Inga: I did some research last year where I was busy with the idea of the body as an instrument, or more concretely the voice as an extension of the body, and became very interested in the tonality and musical potentials of daily speech. In other words, with extracting or framing the music in speech. Later on in the research process I met Yann, and together we discovered our mutual interest in extracting sound or music from existing materials, and were able to do quite a bit of sound research together with various objects and materials. I think that as a performance-maker I seek meaning through actions; it allows you to determine content, which is very exciting to me.

Yann: It’s difficult to define what I do into a single definition. My work contains many different layers: conceptual, formal, ethical. I allow the audience to enter my work any way they wish; I try to not limit my approach to sound and give myself the space to think. Inspiration comes from many different inputs: from science to daily life, techno to traditional music, classical to noise…

What would you say were your formative years as a performer, and who would you credit with being instrumental in the development of your career?

Inga: During my studies at P.A.R.T.S., I was able to meet many people who influenced me, some of whom I also ended up working with after graduating. In fact, most of my current professional relationships started there. For instance, getting to work with Salva Sanchis and Eleanor Bauer soon after school were both formative experiences as a performer – though their works differ, it’s still very challenging for the performer in exciting ways. Same goes for my collaborations with my colleagues Rósa Ómarsdóttir and Katie Vickers, which marked important moments in my development of clear artistic values.

It’s by listening to the wants of the material that the music appears.

How did you first get introduced to making music?

Yann: My background is in the fine arts and I eventually transitioned into sound art, then music. It all started with listening to radio, cutting up tapes and playing around with the experience of time in electronic music. Performing on stage wasn’t necessarily my end goal, but rather came as an inevitable necessity to share my work.

Could you talk to us about your recording process and your approach to music-making?

Yann: It’s basically an attempt to dialog with the material – a modular synth or stone, a microphone or hard-drive. It’s by listening to the wants of the material that the music appears.

Looking at it from the audience’s point of view, what are you hoping to express through your performance and what do you hope the audience takes away from it?

Inga: As an audience member I like to experience some kind of coherency through time and to be put in a state where I feel like time is almost tangible.
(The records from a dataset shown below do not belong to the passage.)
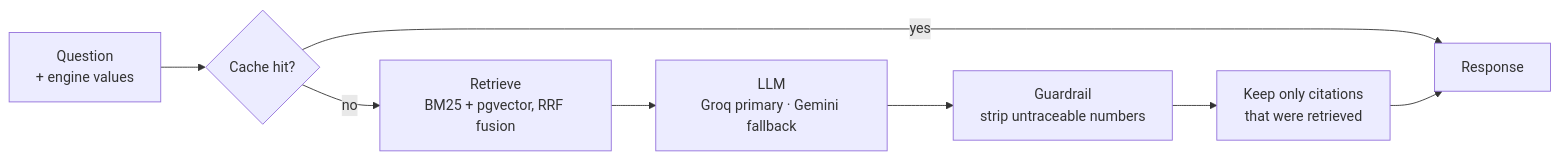
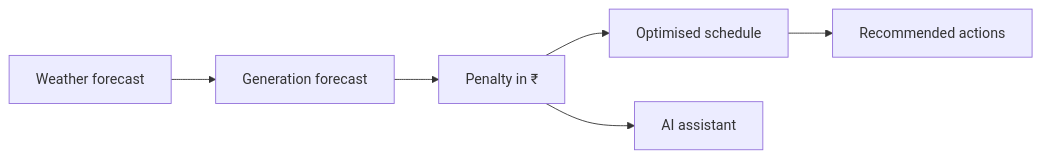
One commit to Meetvirugama/AI-Powered-Renewable-Generation-Forecasting-Platform changed the diagram in README.md. Above: the diagram before and after it, drawn with Mermaid. The commit also changed other lines of this file, not shown here.

First line of the commit message:
docs: shorten the README and fix the broken diagram

````diff
--- a/README.md
+++ b/README.md
@@ -211,10 +30,8 @@
 ```mermaid
 flowchart LR
-    Q["Question<br/>+ engine values"] --> C{"Cache hit?"}
-    C -- yes --> R["Response"]
-    C -- no --> RET["Retrieve<br/>BM25 + pgvector, RRF fusion"]
-    RET --> GEN["LLM<br/>Groq primary · Gemini fallback"]
-    GEN --> G["Guardrail<br/>strip untraceable numbers"]
-    G --> V["Keep only citations<br/>that were retrieved"]
-    V --> R
+    A["Weather forecast"] --> B["Generation forecast"]
+    B --> C["Penalty in ₹"]
+    C --> D["Optimised schedule"]
+    D --> E["Recommended actions"]
+    C --> F["AI assistant"]
 ```
````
I look for a slightly hypnotic state where the audience can feel autonomous in their reception of the experience. I want to create a space in which the viewer feels invited to have a personal connection to the content.

Yann: A deep trip.

What exactly will you be performing during BOUGE B?

Inga: As a duo, we will be performing Again the Sunset. It contains dance, music and visual twists. We’ll be presenting a sort of dialogue using materials which result in sounds. The materials – or instruments – vary from a piece of log, axes, a stone or a body. The breathing is a result of movement and the singing is a result of breathing.

Yann: Again the Sunset is an encounter whereby we decide how to match our respective practices somewhere in between materiality and emotions. It’s a duet with voices and beats, and staged steady rhythms connected to the meaning of the text: wood, stone and a vinyl turning in circles.

Music and dance festival BOUGE B will be taking place on 15th and 16th March at Antwerp’s deSingel. The Word Radio will be handling afterparty duties with 2F4F on the Saturday.